TASK
What is the number of lines in the listing below that include the string "гравця"? Answer with that number alone.

EXERCISE MATERIALS
· · ·
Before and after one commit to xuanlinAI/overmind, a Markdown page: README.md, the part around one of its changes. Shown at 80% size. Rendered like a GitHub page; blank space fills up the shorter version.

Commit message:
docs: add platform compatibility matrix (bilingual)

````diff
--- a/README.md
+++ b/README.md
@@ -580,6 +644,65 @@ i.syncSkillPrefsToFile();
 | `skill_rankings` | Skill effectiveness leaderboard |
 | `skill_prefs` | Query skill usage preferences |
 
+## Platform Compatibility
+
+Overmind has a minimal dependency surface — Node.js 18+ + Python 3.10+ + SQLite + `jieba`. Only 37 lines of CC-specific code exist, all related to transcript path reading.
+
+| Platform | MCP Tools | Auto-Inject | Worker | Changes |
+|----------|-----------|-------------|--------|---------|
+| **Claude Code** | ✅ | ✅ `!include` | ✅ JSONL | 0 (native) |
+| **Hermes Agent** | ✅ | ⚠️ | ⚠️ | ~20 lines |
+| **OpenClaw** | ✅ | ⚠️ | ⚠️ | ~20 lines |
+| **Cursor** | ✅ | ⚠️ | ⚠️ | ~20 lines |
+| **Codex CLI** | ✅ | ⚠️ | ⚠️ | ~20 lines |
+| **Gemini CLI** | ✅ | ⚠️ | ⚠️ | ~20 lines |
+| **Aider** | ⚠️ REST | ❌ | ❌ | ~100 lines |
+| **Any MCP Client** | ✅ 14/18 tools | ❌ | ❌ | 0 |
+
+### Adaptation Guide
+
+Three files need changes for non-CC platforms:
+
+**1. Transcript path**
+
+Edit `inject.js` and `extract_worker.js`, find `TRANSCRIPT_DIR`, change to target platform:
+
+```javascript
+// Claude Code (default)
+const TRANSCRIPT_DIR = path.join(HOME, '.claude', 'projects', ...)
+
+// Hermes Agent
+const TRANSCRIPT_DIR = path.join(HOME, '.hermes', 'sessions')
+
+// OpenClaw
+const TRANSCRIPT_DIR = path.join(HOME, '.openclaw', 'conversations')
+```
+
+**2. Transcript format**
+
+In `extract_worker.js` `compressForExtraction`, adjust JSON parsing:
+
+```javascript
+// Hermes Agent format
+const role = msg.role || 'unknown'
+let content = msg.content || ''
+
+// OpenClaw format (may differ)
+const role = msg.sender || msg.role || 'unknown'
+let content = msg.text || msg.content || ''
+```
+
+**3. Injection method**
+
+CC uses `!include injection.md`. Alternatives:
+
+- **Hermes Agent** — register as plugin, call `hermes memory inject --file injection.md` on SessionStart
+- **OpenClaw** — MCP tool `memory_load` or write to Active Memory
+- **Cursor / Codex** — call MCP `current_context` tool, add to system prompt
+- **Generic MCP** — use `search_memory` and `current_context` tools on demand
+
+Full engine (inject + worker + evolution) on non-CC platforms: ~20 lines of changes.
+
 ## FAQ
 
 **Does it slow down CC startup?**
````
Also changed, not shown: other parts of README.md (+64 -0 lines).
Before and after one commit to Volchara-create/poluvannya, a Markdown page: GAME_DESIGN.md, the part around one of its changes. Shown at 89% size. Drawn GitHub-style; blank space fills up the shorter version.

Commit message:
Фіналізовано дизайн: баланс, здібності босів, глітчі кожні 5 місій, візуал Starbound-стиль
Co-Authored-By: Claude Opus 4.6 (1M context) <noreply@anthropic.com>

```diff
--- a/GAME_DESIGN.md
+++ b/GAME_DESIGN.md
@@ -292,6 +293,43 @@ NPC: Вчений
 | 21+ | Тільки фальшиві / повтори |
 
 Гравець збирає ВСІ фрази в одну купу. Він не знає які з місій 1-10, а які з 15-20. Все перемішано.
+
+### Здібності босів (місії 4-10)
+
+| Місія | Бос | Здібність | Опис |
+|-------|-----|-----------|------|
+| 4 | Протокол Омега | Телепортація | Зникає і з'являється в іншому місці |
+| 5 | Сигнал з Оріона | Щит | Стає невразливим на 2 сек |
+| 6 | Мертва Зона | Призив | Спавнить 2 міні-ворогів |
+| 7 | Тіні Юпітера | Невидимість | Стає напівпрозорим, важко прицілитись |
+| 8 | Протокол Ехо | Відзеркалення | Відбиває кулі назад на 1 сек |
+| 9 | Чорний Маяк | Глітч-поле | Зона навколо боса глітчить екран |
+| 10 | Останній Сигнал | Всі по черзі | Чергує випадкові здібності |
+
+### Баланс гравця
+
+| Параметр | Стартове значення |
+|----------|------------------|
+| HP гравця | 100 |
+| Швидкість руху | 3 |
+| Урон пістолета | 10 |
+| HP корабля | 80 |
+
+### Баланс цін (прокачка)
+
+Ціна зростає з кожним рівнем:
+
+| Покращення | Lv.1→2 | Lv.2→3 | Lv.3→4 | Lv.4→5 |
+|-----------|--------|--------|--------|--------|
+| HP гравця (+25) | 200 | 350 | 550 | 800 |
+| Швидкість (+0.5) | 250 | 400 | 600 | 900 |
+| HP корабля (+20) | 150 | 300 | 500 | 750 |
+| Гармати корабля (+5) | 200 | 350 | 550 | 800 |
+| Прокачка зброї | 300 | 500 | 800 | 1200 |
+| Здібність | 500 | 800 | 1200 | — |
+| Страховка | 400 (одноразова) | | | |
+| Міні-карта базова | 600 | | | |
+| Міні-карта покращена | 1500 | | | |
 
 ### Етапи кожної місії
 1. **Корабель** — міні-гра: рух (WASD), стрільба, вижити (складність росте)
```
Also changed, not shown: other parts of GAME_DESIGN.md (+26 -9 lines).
· · ·
RESPONSE TO THIS TASK
3